Rwanda launches ‘first made-in-Africa’ smartphones
Rwanda has opened Africa’ smartphones smartphone manufacturing plant in the capital, Kigali, in an event attended by President Paul Kagame.
Manufactured by technology company Mara Group – the Mara X and Mara Z smartphones – will use Google’s Android operating system and cost 175,750 Rwandan francs ($190; £155) and 120,250 Rwandan francs ($130;£106) respectively.
“This is the first ‘first made-in-Africa’smartphone manufacturer in Africa,” Mara Group CEO Ashish Thakkar told news agency Reuters during a tour of the plant on Monday.
The company was targeting customers willing to pay more for quality, Mr Thakkar said.
But most phones sold in Africa are from Chinese companies, which offer dual SIM cards and are cheaper than Mara’s planned price point.
Companies assemble smartphones in Egypt, Ethiopia, Algeria and South Africa, but import the components, Mr Thakkar said.
‘first made-in-Africa’ – They will compete with Samsung, whose cheapest smartphone costs 50,000 Rwandan francs ($54), and non-branded phones at 35,000 Rwandan francs ($37). Mara Group CEO Ashish Thakkar said it was targeting customers willing to pay more for quality.
“This is the first ‘first made-in-Africa’ smartphone manufacturer in Africa,” Thakkar told Reuters after touring the company alongside Rwanda’s President Paul Kagame.
“We are actually the first who are doing manufacturing. We are making the motherboards, we are making the sub-boards during the entire process… There are over 1,000 pieces per phone,” he added.
He said the plant had cost $24m and could make 1,200 phones per day.
President Paul Kagame said this ‘first made-in-Africa’ smartphone would increase Rwanda’s smartphone usage, currently at around 15%.
The agreement is due to begin trading in July next year, aiming to unite 1.3 billion people and create a $3.4 trillion economic bloc. But it is still in the very early stages and no timelines have been agreed for abolishing tariffs.
“Rwandans are already using smartphones but we want to enable many more. The introduction of Mara phones will put smartphones ownership within reach of more Rwandans,” Kagame said.
Rwanda’s economy expanded at 8.6 percent in 2018 and headline inflation remained low at 1.2 percent as of March 2019, says the new World Bank Rwanda Economic Update released today. The report forecasts favorable economic outlook with growth expected to be in the range of 7.5 to 8 percent annually.
According to the report, Rwanda Economic Update: Lighting Rwanda, the growth was broad-based; with agriculture expanding by almost 6 percent while industries, supported by construction and manufacturing, grew by more than 10 percent, and the service sector recorded a 9 percent growth.

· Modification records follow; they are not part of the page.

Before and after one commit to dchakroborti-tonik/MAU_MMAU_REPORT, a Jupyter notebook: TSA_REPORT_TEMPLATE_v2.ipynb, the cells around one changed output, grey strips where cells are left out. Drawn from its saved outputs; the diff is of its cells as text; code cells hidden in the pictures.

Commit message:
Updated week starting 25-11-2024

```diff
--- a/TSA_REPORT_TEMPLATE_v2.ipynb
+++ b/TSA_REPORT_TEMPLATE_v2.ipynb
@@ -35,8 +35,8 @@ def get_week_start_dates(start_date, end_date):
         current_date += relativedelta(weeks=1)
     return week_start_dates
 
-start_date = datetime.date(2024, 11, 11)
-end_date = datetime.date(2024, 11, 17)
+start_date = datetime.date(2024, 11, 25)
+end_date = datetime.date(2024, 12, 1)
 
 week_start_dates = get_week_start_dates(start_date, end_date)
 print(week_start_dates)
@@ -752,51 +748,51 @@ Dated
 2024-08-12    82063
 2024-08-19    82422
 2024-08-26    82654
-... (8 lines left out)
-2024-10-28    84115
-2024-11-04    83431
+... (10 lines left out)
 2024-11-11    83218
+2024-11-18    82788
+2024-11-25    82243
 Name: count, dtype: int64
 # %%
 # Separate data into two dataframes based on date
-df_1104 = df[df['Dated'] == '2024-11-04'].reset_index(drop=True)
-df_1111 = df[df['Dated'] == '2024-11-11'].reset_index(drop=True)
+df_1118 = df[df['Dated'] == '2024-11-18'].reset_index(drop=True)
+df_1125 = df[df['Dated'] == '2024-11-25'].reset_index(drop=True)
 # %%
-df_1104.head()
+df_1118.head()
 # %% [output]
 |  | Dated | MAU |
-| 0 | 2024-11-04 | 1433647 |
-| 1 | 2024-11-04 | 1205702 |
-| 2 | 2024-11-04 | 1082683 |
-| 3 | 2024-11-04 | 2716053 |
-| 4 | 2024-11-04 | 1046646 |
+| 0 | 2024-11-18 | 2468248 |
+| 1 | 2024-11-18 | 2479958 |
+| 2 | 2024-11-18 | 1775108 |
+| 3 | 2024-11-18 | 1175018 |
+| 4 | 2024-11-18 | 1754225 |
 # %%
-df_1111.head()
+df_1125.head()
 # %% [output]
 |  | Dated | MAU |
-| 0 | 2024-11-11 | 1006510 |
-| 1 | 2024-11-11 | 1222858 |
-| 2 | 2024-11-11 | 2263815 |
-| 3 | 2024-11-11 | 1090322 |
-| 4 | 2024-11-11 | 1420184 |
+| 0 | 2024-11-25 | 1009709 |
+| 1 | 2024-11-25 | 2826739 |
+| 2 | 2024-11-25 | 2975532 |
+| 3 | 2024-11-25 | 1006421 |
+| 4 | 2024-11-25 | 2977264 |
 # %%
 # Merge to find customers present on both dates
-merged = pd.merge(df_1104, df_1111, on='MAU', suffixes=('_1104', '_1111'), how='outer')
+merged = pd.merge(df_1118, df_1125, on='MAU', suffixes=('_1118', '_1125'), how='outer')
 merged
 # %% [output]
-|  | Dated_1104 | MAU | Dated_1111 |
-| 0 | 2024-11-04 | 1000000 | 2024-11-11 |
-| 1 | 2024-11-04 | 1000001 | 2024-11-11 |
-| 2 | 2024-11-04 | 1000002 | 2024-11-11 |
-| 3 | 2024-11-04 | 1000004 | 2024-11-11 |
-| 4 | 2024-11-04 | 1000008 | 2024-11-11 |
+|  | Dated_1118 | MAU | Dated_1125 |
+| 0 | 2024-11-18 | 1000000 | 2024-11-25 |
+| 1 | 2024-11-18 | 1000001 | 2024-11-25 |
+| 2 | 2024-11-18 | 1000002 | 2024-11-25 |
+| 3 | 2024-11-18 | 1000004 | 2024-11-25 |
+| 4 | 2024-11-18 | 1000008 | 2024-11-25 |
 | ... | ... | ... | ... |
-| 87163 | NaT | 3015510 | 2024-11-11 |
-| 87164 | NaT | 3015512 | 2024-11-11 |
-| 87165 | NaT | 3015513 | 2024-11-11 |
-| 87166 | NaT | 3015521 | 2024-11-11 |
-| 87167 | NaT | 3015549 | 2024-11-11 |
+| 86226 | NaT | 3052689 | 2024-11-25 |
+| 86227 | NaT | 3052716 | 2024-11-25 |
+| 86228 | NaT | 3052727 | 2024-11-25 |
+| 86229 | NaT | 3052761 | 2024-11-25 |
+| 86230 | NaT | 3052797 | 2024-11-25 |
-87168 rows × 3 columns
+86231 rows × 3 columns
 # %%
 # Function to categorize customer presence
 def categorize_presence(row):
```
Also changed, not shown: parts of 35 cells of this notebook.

“Supported by conducive macroeconomic policies, Rwanda continues to enjoy a strong economic momentum characterized by high growth and low inflation,” said Aghassi Mkrtchyan, Senior Economist at the World Bank. “While public investments will continue to support the growth over the medium-term, Rwanda needs to strengthen its nascent private sector to stay on a high growth trajectory in the long-run”.
In its special focus on energy “Lighting Rwanda”, the 14th Rwanda Economic Update discusses the country’s achievements in expanding generation of and access to electricity and outlines the main challenges facing Rwanda in achieving its ambitions in expanding the power sector in a low-cost and fiscally sustainable manner.
The report established that Rwanda’s power sector has grown rapidly in the past decade and outpaced many of its peers in Sub-Saharan Africa. More than half of Rwandans have access to electricity in their home, compared to 10 percent in 2009. Generation capacity has more than tripled in the same period, and outages have become shorter and much less frequent.
“Rwanda’s energy sector has been a success story in the region that many are trying emulating. The five-fold increase in electricity access within ten years is almost unprecedented when compared with electricity access expansion in similar countries”, said Yasser El Gammal, World Bank Country Manager for Rwanda.
Despite this growth in the energy sector, the cost of electricity supply in Rwanda is among the highest in the region and remains a constraint for Rwanda’s economic and industrial development. Household consumers have problems affording electricity at the present tariffs, a problem that will be aggravated as the rural electrification drive reaches ever poorer parts of the population.
Supported by the World Bank and other development partners, the government has since 2017 implemented several reforms to make electricity service more affordable and ensure that it becomes an engine of economic growth and private-sector development.